If such a thing as a spiritual bucket list exists, the top item on mine would be the Camino. Specifically, El Camino de Santiago de Compostela. It’s roughly 500 miles across northern Spain. I hope to cover those miles before I leave this earth.
Camino means ”walk” in Spanish, and walking is a foundational spiritual metaphor. Walking with God describes our journey of faith. We walk in another’s shoes to grow in compassion. We walk with Jesus on the road to Calvary whenever we suffer for our beliefs. The disciples on the walk to Emmaus, in the Gospel of Luke, travel all day with a stranger who turns out to be the Risen Jesus, which perhaps best expresses the life-changing illumination that happens whenever we walk with the holy. In Luke 24:32: “'Were not our hearts burning with us?' the disciples ask each other." When we walk with God, we know that fire.
The network of routes comprising El Camino de Santiago, or the Walk of St. James, became a site on the World Heritage List in 1993. For a thousand years before that, however, Christian pilgrims revered the Camino as a destination comparable to Jerusalem or Rome. That’s because at the end of the Camino is a tomb, discovered in the ninth century and believed to be that of the Apostle St. James the Greater. This made sense to the local bishop at the time because, according to St. Jerome, each apostle was laid to rest in the region where he had been sent to preach the Gospel message. St. James had evangelized the Iberian Peninsula. A cathedral was subsequently erected on the site of the saintly remains, which pilgrims today still visit.
The Camino de Santiago calls to me in a way that other holy destinations, say, Medjugorje or Fatima, do not. Parts of the route are reported to be as commercialized as any pilgrimage site in our modern times, but the pilgrimage itself requires no little effort on the pilgrim’s part. You must have the time to complete the journey, estimated at 30 to 35 days, although I’ve seen ads for organized tours that promise to cover certain sections of the Camino in seven to 11 days. You must have some funding to pay for food and hostel accommodations, although theoretically, you can embark on the Camino without a dime and you will be taken care of along the way by hospitable locals. You must have the endurance, both physically and spiritually, to walk (or bike, apparently) 500 miles or so. You must have the fortitude to carry your own supplies, including a sleeping bag. You must possess the social skills to eat and bed down and interact with pilgrims of many nations in an area and under conditions where spoken English is not a given. Depending on the time of year, you may cope with crowds or hot sun or even snow. I can’t explain why this rather unpleasant-sounding month is on my spiritual bucket list.
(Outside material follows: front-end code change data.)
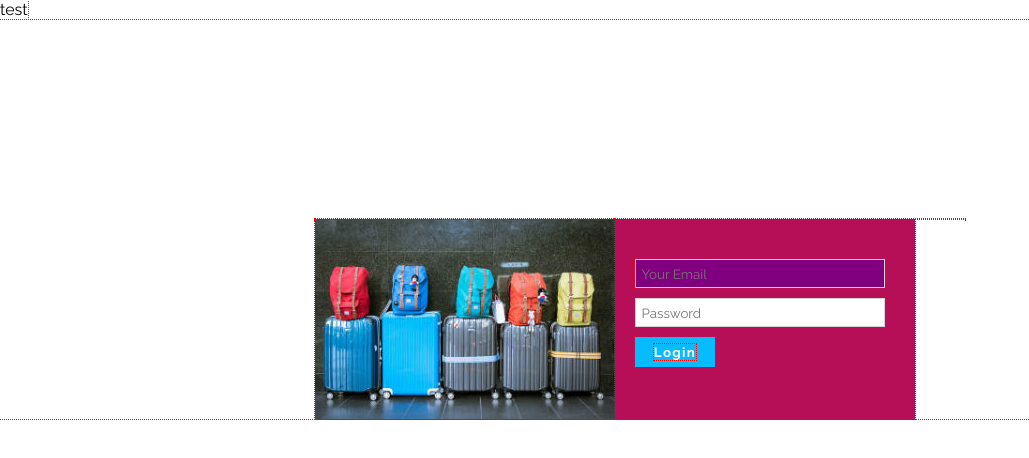
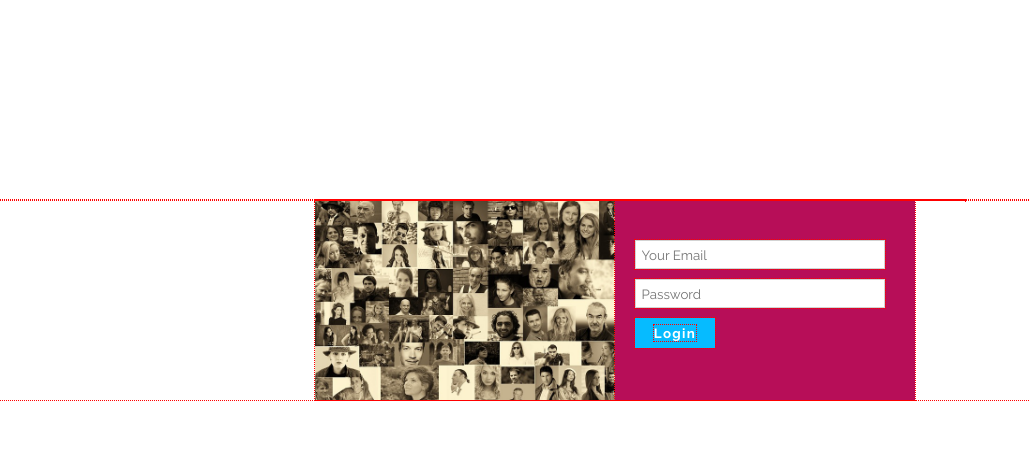
Before and after one commit to zachgerhart/user-profiles, a website: page public/index.html in a window 1280 px wide. Shown: the whole page, without its empty margins (0-1029 px from the left). Drawn offline with nearby package versions, Linux system fonts and the light colour scheme; some packages are replaced by stand-ins of ours.

```diff
--- a/public/app.js
+++ b/public/app.js
@@ -10,7 +10,7 @@
 	})
 	.state('profile', {
 		url: 'profile',
-		'templateUrl': './views/profile/html',
+		'templateUrl': './views/profile.html', // changed from profile/html
 		controller: 'mainCtrl'
 	});
 
--- a/public/views/home.html
+++ b/public/views/home.html
@@ -1,16 +1,18 @@
-{{ test }}
+<!--{{ test }}-->
 
 <div class="wrapper">
   <div>
-    <img src="/images/luggage-sm.jpg">
+    <img src="/images/people.jpg" alt="photo montage">
   </div>
   <div class="login">
-    <input id="email" type="text" placeholder="Your Email" style="background-color: purple;">
+    <input id="email" type="text" placeholder="Your Email">
     <br />
     <input id="password" type="text" placeholder="Password">
     <br />
+
+<!--    combine button class with ui-sref? if so, change less file   -->
     <button class="l-btn l-btn-success">
-      <a href="profile.html">Login</a>
+      <a ui-sref="profile.html">Login</a>
     </button>
   </div>
 </div>
```
Also changed, not shown: public/index.html (+1 -1 lines), images/luggage-sm.jpg (deleted), images/people.jpg (added).
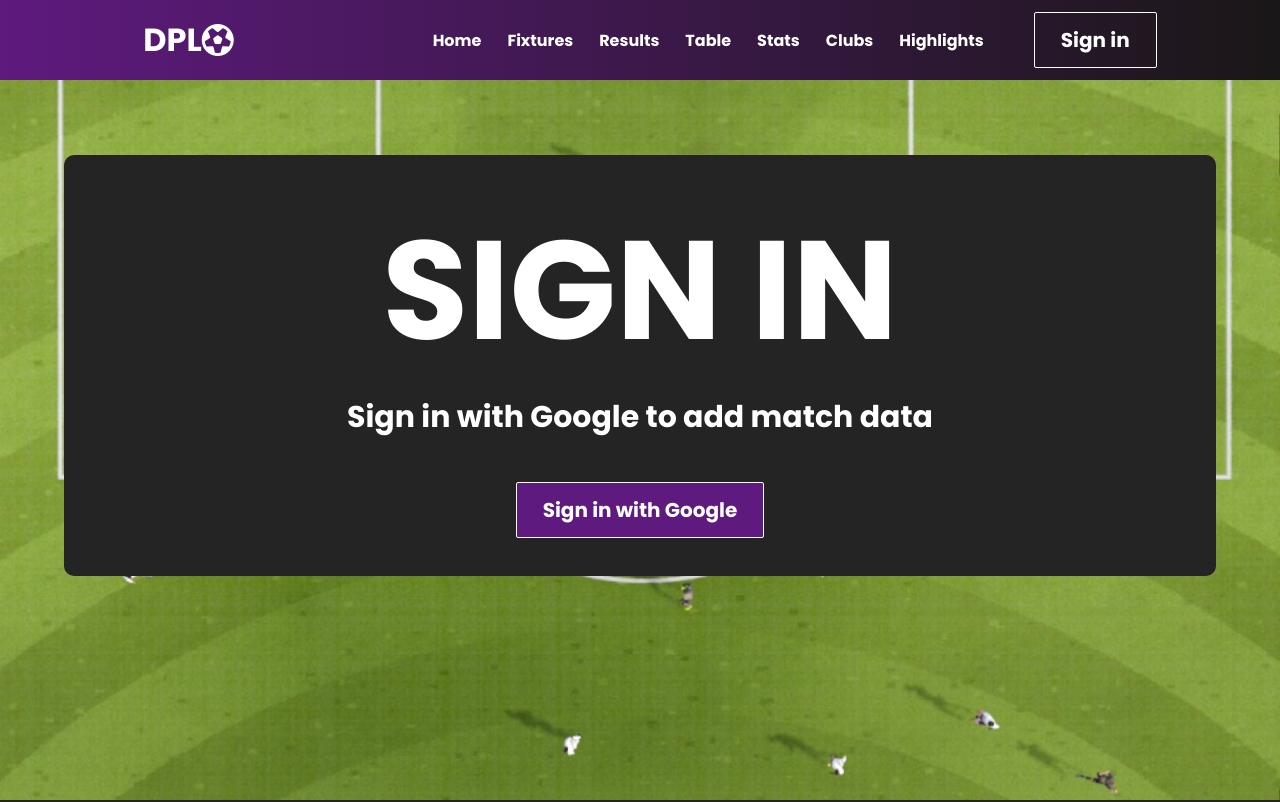
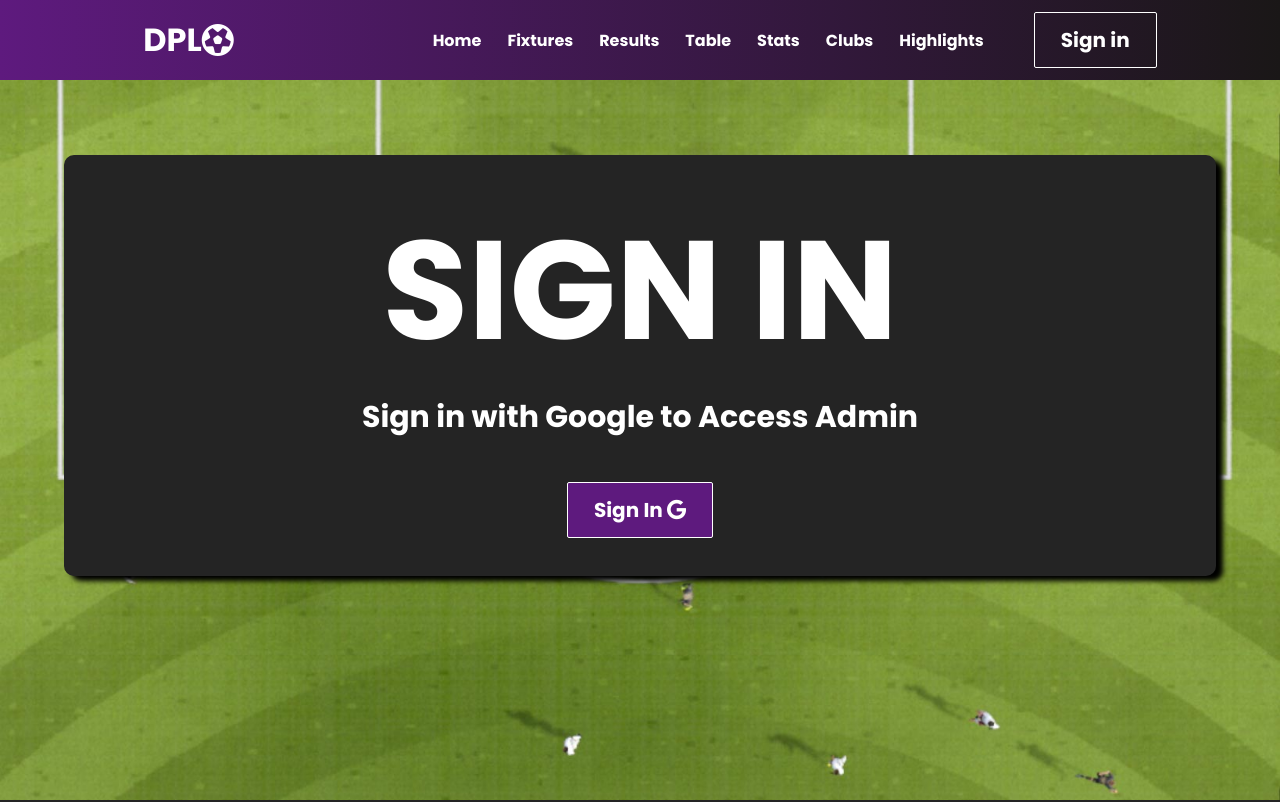
Before and after one commit to taukiwav/DPL-react-firebase, a React (Create React App) app: page /sign-in in a window 1280 px wide. Shown: the top 802 px of the page. Built offline with nearby package versions, Linux system fonts and the light colour scheme; a web font is replaced by a local one.

Commit message:
Sign In Page Changes

```diff
--- a/src/pages/SignIn.css
+++ b/src/pages/SignIn.css
@@ -24,6 +24,7 @@
     border-radius: 10px;
     width: 90vw;
     padding: 30px;
+    box-shadow: 7px 5px 5px black;
 }
 
 .sign-in p {
--- a/src/pages/SignIn.js
+++ b/src/pages/SignIn.js
@@ -32,22 +32,17 @@ export default function SignIn() {
     <div className="sign-in">
       <div className="sign-in-container">
         <h1>SIGN IN</h1>
-        <p>Sign in with Google to add match data</p>
+        <p>Sign in with Google to Access Admin</p>
         <Button
           className="login-btn"
           buttonStyle="btn--alt"
           buttonSize="btn--large"
           onClick={signInWithGoogle}
         >
-          Sign in with Google
+          Sign In  <i class="fa-brands fa-google"/>
         </Button>
-
       </div>
-
-
-
     </div>
-
-  )
+  );
 
 }
```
But the idea of walking across a country to a spot that the ancient Romans considered the edge of the world (and appropriately called “Finisterre”) has long appealed to me. Many pilgrims end their walk at the Cathedral of Santiago de Compostela and receive their certificate of accomplishment (the “compostela”), but I plan to go the extra mile. The extra mile is figurative; literally, there are an extra 50 miles, usually done in three days, to reach Finisterre, also called the Costa da Morte (Coast of Death), where Spain drops away into the Atlantic Ocean. It seems a more fitting end of such a formative undertaking.
The Camino beckons to those faithful who are searching for something, a spiritual connection, or an opening of the heart, or life guidance, or a month-long prayer retreat, or an act of penance, or all of the above, from medieval times to today. Every time I take a walk, usually with my three-legged dog, I figure I am in training for a greater walk. I have the shoes, and the time, and the passport. I’m ready, Lord. But even if I never experience the actual Camino, I’m still in training for whatever holy and challenging walks may lie ahead.